# How to zone a big nave building?... (airflow and solar gain)

Hello, first of all, thanks a lot to the community which it’s being mostly helpful with all the material available to learn this great tools!, second sorry for the noob question i’m going to do, this is my first post, and just getting started in honeybee.

I’m modeling a 100 year old market hall from Budapest. At first thought it was going to be easy as it’s only one space, but now i have many doubts about how to aproach the zoning of this building, as it’s height and nave section, makes it a lot more complex.

This is the actual market:https://goo.gl/maps/SpxXUABFh5t

And this is the way i’m modeling it.

I’m splitting the space in different levels, with “air floors”… becouse: it’s said that air stratification is not well modeled with “mixed room air model”. Instead it should be used the “constant gradient room air model” or the “non-dimensional room air model” as is described in this energyplus study:
STUDY ON ENERGY MODELING METHODS OF ATRIUM BUILDINGS
Becouse i didn’t find a way to imput the “constant gradient room air model” and it’s formula, i’m using this levelled solution, as i readied at recommendation for modelling on other big void.

The end of this analysis is to simulate the improvement on comfort from insulation on windows (starting from air tightening, and draught stripping).
This is an actual dying market, with each day fewer customers, and we are group of people trying to save it. It haves a huge problem of comfort, when it’s -5°C outside, inside its -4°, and if its 30° outside, inside its 35°. Also some kitchens exhaust to the interior space and windows are operated anarchically.
I’m trying to see if a very low budget actions could make some improvements.

So my questions are:

It’s modelled right or should i find the way to imput the constant gradient formula?
I’m not getting any sun gain on the ground floor, its because of the air walls/floors?
If different stories are ok, should i use more zones (splitting each branch in 3 more zones)?
I’d also simplified the sloped roofs, i’m going to add them when having this main topic more clear.

gh file> rakoczi4simpliefzones.gh (1.0 MB)

@jlgrobe

You are correct that airwalls between zones won’t pass solar, daylight, and long-wave radiation from surfaces and internal gains: ref. Solar and daylight can be achieved with interior windows between zones, but these windows are opaque to long-wave radiation. So I think unrealisitic interzone radiation transfer is ultimately just a limitation of the EnergyPlus engine (I know TRNSY does model interzone radiation). Modeling it as one zone will allow you to achieve a much better radiation model, but then, as you have identified, EnergyPlus will model the single zone as a well-mixed air volume which is the other big limitation here.

This is somewhat outside my traditional area of modeling, so I can’t be of much help, but I would encourage you to post this problem on the https://unmethours.com/questions/ forum, since this building has some unique challenges that will benefit from their insight.
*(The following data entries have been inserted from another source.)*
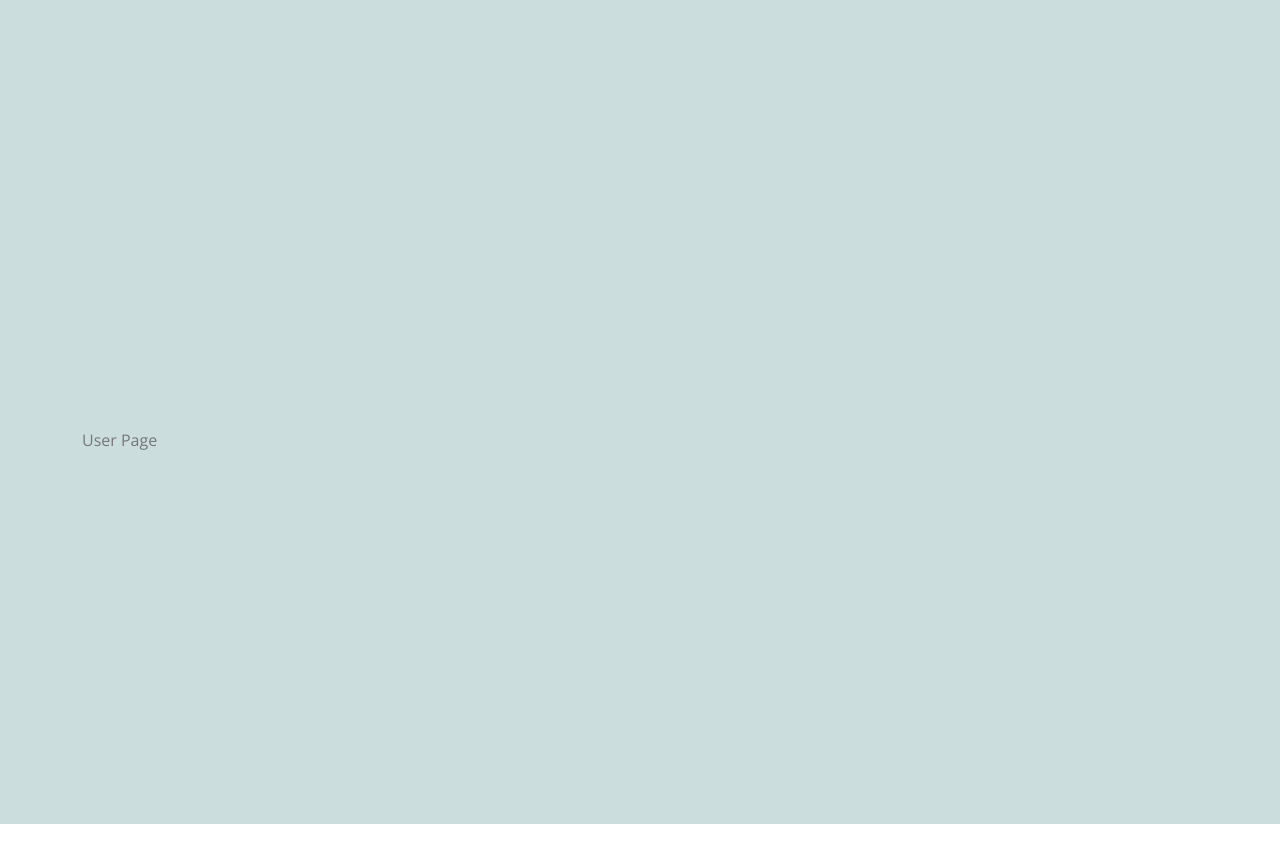
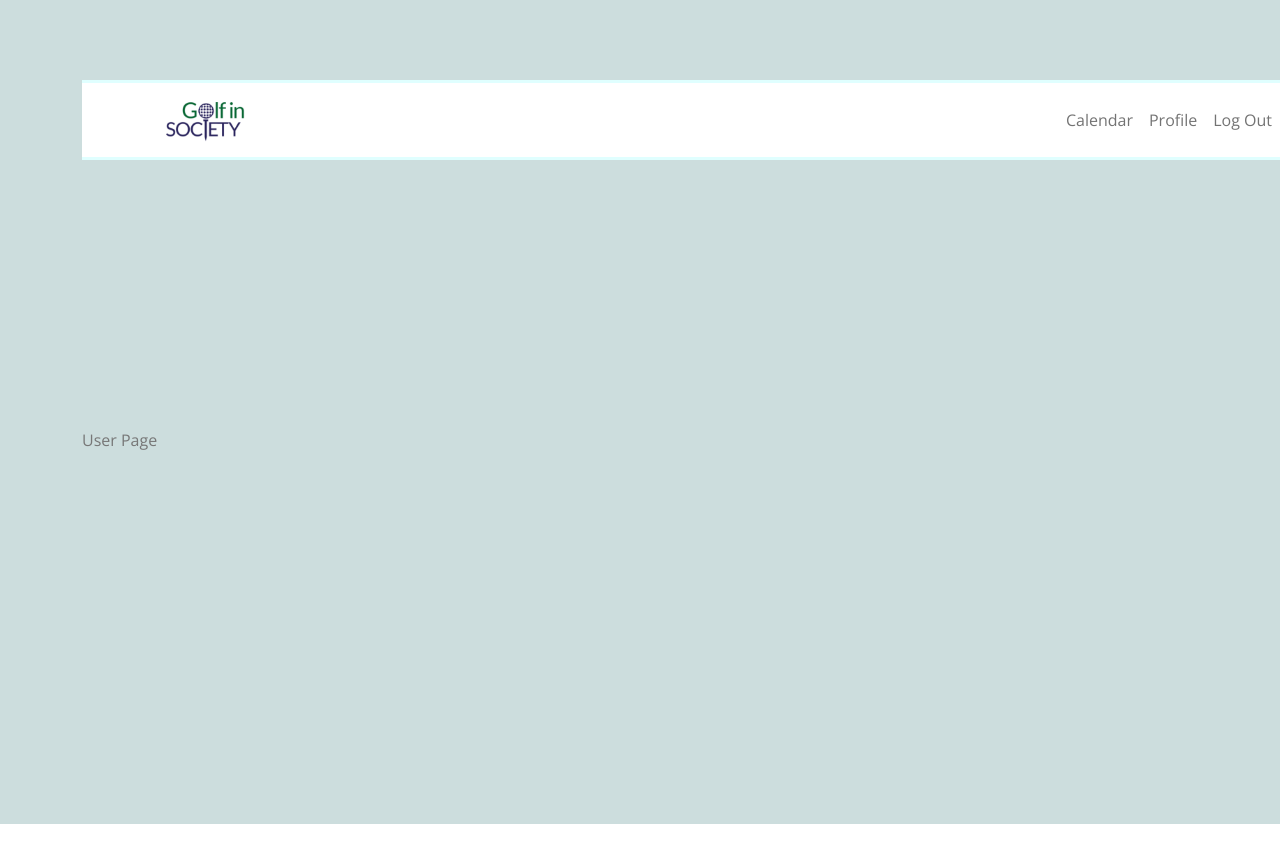
Before and after one commit to AlexKynoch/golf-frontend, a React (Create React App) app: page /#/userpage in a window 1280 px wide. Shown: the top 862 px of the page. Built offline with nearby package versions, Linux system fonts and the light colour scheme.

Commit message:
links added

```diff
--- a/src/CgaDashboard.js
+++ b/src/CgaDashboard.js
@@ -1,15 +1,28 @@
 import CgaCalendar from "./Calendar/CgaCalendar"
 import CgaNotifications from "./CgaDashboard/CgaNotifications"
 import './Calendar/Calendar.css'
+import NavBar from "./NavBar"
 
 function CgaDashboard(props) {
   // document.getElementById("mon").checked = false
-    return (
-      <div>
-        <CgaNotifications client = {props.client}/>
-        <CgaCalendar client = {props.client}/>
+
+  const links = [
+    false,
+    { name: "Dashboard", url: "/volunteer/calendar" },
+    { name: "Create Session", url: "/cga/create-session" },
+    { name: "View Users", url: "/cga/view-users/landingpage" },
+    { name: "Log Out", url: "/landingpage" },
+
+  ]
+  return (
+    <div>
+      <div className="navOffset">
+        <NavBar links={links} />
+      </div>
+      <CgaNotifications client={props.client} />
+      <CgaCalendar client={props.client} />
     </div>
-    )
+  )
 }
 
 export default CgaDashboard
--- a/src/Profilepage/UserPage.js
+++ b/src/Profilepage/UserPage.js
@@ -1,8 +1,19 @@
 import React from 'react'
+import NavBar from '../NavBar'
 
 function PPUser() {
+    const links = [
+        false,
+        { name: "Calendar", url: "/volunteer/calendar" },
+        { name: "Profile", url: "/volunteer/profile" },
+        { name: "Log Out", url: "/landingpage" },
+
+    ]
     return (
         <div>
+            <div className="navOffset">
+                <NavBar links={links} />
+            </div>
             User Page
         </div>
     )
--- a/src/Profilepage/VolunteerProfile.js
+++ b/src/Profilepage/VolunteerProfile.js
@@ -1,12 +1,23 @@
 import Profile from "./Profile"
 import PPVolunteer from "./PPVolunteer"
 import "./VolunteerProfile.css"
-
+import NavBar from "../NavBar"
 
 
 function VolunteerProfile(props) {
+  const links = [
+    false,
+    { name: "Calendar", url: "/volunteer/calendar" },
+    { name: "Profile", url: "/volunteer/profile" },
+    { name: "Log Out", url: "/landingpage" },
+
+  ]
+
   return (
     <div className="row volunteerDashboardRow">
+      <div className="navOffset">
+        <NavBar links={links} />
+      </div>
       <div className="col volunteerDashboardCol"><Profile /></div>
       <div className="col volunteerDashboardCol"><PPVolunteer client={props.client} /></div>
     </div>
```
Especially regarding the trade-offs between the different methods of modeling atriums (split zones with airwalls, one big zone, split zones with glazing + airflow).

-S
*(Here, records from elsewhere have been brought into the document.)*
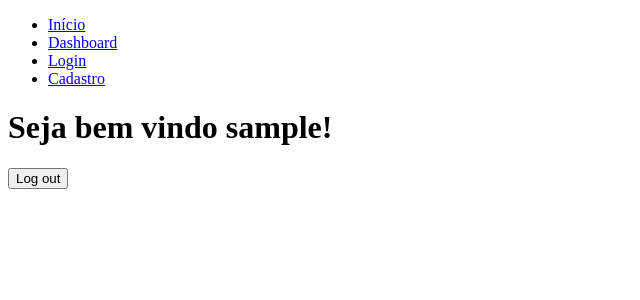
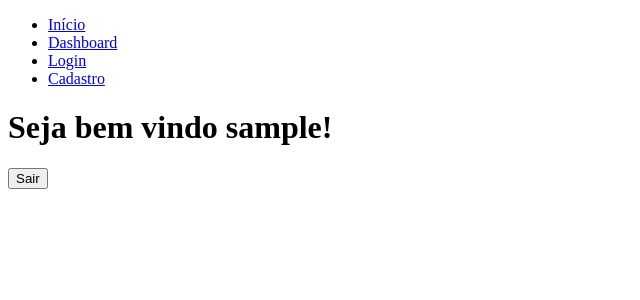
Before and after one commit to vixtorocha/spring-angular-login, an Angular app in the folder demo/: page /dashboard in a window 1280 px wide. Shown: the top 300 px of the page, without its empty margins (0-640 px from the left). Built offline with nearby package versions, Linux system fonts and the light colour scheme; sample sign-in values are in the browser's storage.

Commit message:
Unused code

```diff
--- a/demo/src/app/app.component.ts
+++ b/demo/src/app/app.component.ts
@@ -1,8 +1,5 @@
-import {Component, OnChanges, OnInit} from '@angular/core';
+import {Component} from '@angular/core';
 import { AppService } from './app.service';
-import { HttpClient } from '@angular/common/http';
-import { Router } from '@angular/router';
-import {AuthService} from "./auth.service";
 import {Observable} from "rxjs";
 
 @Component({
--- a/demo/src/app/app.module.ts
+++ b/demo/src/app/app.module.ts
@@ -6,7 +6,6 @@ import { AppService } from './app.service';
 import { HomeComponent } from './home/home.component';
 import { LoginComponent } from './login/login.component';
 import { AppComponent } from './app.component';
-import {RouterModule, Routes} from "@angular/router";
 import { RegistrationComponent } from './registration/registration.component';
 import { DashboardComponent } from './dashboard/dashboard.component';
 import {AppRoutingModule} from "./app-routing.module";
--- a/demo/src/app/dashboard/dashboard.component.html
+++ b/demo/src/app/dashboard/dashboard.component.html
@@ -3,7 +3,7 @@
 
     <div class="row">
         <div class="col-md-4">
-            <button (click)=logout() class="btn btn-primary">Log out</button>
+            <button (click)=logout() class="btn btn-primary">Sair</button>
         </div>
     </div>
 </div>
--- a/demo/src/app/dashboard/dashboard.component.ts
+++ b/demo/src/app/dashboard/dashboard.component.ts
@@ -1,5 +1,6 @@
 import { Component, OnInit } from '@angular/core';
 import { Router } from '@angular/router';
+import {AppService} from "../app.service";
 
 @Component({
   selector: 'app-dashboard',
@@ -8,15 +9,13 @@ import { Router } from '@angular/router';
 export class DashboardComponent implements OnInit {
 
   userName : any;
-  constructor(private router: Router) { }
+  constructor(private router: Router, private appService: AppService) { }
 
   ngOnInit() {
     this.userName = localStorage.getItem("userName");
   }
 
   logout() {
-    localStorage.removeItem("isLoggedIn");
-    localStorage.removeItem("userName");
-    this.router.navigate(["/login"]);
+    this.appService.logout();
   }
 }
--- a/demo/src/app/login/login.component.html
+++ b/demo/src/app/login/login.component.html
@@ -7,5 +7,5 @@
         <label for="password">Senha:</label>
         <input type="password" class="form-control" id="password" name="password" [(ngModel)]="credentials.password"/>
     </div>
-    <button type="submit" class="btn btn-primary">Submit</button>
+    <button type="submit" class="btn btn-primary">Entrar</button>
 </form>
--- a/demo/src/app/login/login.component.ts
+++ b/demo/src/app/login/login.component.ts
@@ -3,7 +3,6 @@ import { AppService } from '../app.service';
 import { Router } from '@angular/router';
 import {RequestLogin} from "../dto/request-login";
 import {ResponseData} from "../dto/response-data";
-import {AuthService} from "../auth.service";
 
 @Component({
   templateUrl: './login.component.html'
@@ -13,7 +12,7 @@ export class LoginComponent {
   credentials = {email: '', password: ''};
   private loginData : RequestLogin;
 
-  constructor(private app: AppService, private router: Router, private authService: AuthService) {
+  constructor(private app: AppService, private router: Router) {
   }
 
   login() {
```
1 Like

Thanks a lot for the reply!
anyway, if you can help me understand this paragraph, (so i can continue doing some tests)

1. Solar gains and daylighting. The only way to pass solar and daylight from one zone to the next is through a window or glass door described as a subsurface on an interzone wall surface. Note that all solar is diffuse after passing through an interior window.
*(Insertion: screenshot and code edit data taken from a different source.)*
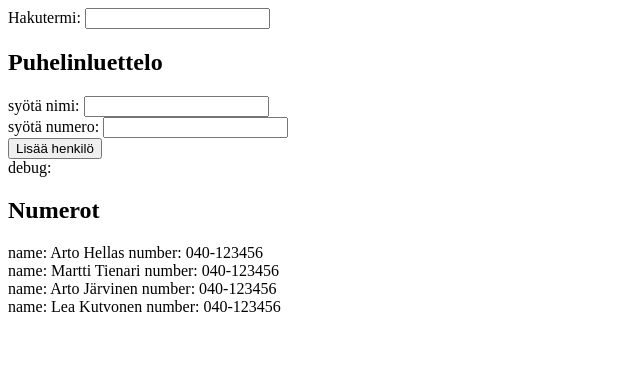
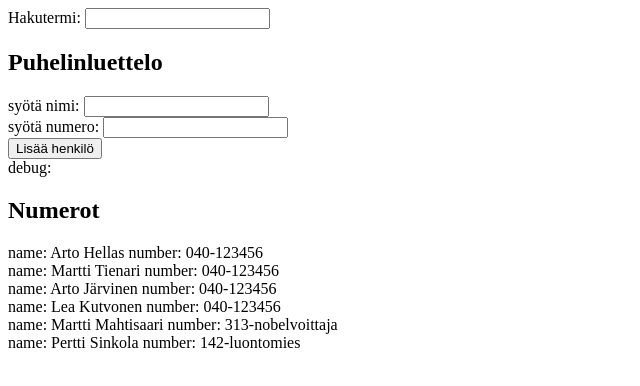
Before and after one commit to learntopilk/teht2, a React (Create React App) app in the folder teht2_puhelinluettelo/: page / in a window 1280 px wide. Shown: the top 386 px of the page, without its empty margins (0-640 px from the left). Built offline with nearby package versions, Linux system fonts and the light colour scheme; data requests are answered from the project's data file.

Commit message:
Tehtävä 2.14 tehty
Numeroita voi nyt tallentaa palvelimelle.

```diff
--- a/teht2_puhelinluettelo/db.json
+++ b/teht2_puhelinluettelo/db.json
@@ -19,6 +19,16 @@
       "name": "Lea Kutvonen",
       "number": "040-123456",
       "id": 4
+    },
+    {
+      "name": "Martti Mahtisaari",
+      "number": "313-nobelvoittaja",
+      "id": 5
+    },
+    {
+      "name": "Pertti Sinkola",
+      "number": "142-luontomies",
+      "id": 6
     }
   ]
 }
--- a/teht2_puhelinluettelo/src/App.js
+++ b/teht2_puhelinluettelo/src/App.js
@@ -23,21 +23,30 @@ class App extends React.Component {
         axios
             .get("http://localhost:3002/persons")
             .then((response) => {
-              console.log("Dis be da promsies bulbilled", response.data)
-              this.setState({persons: response.data})
+                console.log("Dis be da promsies FULFILLED!", response.data)
+                this.setState({ persons: response.data })
             })
     }
 
     addEntry = (event) => {
         event.preventDefault();
-      console.log(this.state.newName)
+        console.log("updating: ", this.state.newName)
 
         if (this.state.newName !== '') {
 
             let arr = this.state.persons
             if (!arr.some(x => x.name === this.state.newName)) {
-              arr.push({ name: this.state.newName, number: this.state.newNumber })
-              this.setState({ persons: arr, newName: '', newNumber: '' }, console.log("Another soul saved!", this.state.persons))
+
+                let newPerson = { name: this.state.newName, number: this.state.newNumber }
+                axios
+                    .post("http://localhost:3002/persons", newPerson)
+                    .then(res => {
+                        console.log("res: ", res)
+                        console.log("Another soul saved!", res.data)
+                        this.setState({persons: this.state.persons.concat(res.data), newName: '', newNumber: ''})
+                    })
+                    .catch(error => console.log("error:", error))
+
             } else {
                 console.log("Contact already in store!")
             }
```
Lines whose indentation alone changed are shown as unchanged.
It says that an airwall, doesn’t transmit solar gains? so it’s kind of receiving it and disappearing it?
So it’s better to use windows, but this will produce a bad air mixing between rooms?
can windows be aplied to airwalls? and indoor window should be included one in each adjacent zones as walls?

I had checked TRNSY, thanks for the link! but for the moment i think i’m going to try finish some results from honeybee, as what i primarly want is a comparison between diferent options.

Yes, the airwall is a low-resistance opaque material. Specifically OpenStudio defines an airwall as a single layer of opaque drywall in EnergyPlus. I think in Honeybee (but not in OS?) there is an added airflow rate to promote interzone air mixing.

As for what combinations of windows/air mixing you should use, here’s a good example of an atrium modeled in EnergyPlus (from their examples files) that I have used in the past with really good results:
AirflowNetwork_Multizone_HorizontalOpening.idf (103.3 KB)

This models the atrium using two methods:

First a hole is created as a subsurface fenestration, in which the material in the hole is an Infrared radiation transparent material to model IR exchange between zones. I admit, I had forgotten about this material until I looked up this file - so for the record I should correct my earlier statement to say this is one way you can model IR transfer between stacked zones. The IRT material absorbs and and then re-emits to other zones. EP prevents it from participating in the zone air heat exchange by fixing heat transfer coefficients to zeros, so in this way zone surfaces are linked via IR exchange.

Secondly, there is a Horizontal Opening property specified in the floor to model airflow between zones. However, this property isn’t encoded in Honeybee or last I checked in OpenStudio, so you’ll have to go straight to the EnergyPlus idf to model it. This might have changed with the latest OpenStudio releases.

-S

2 Likes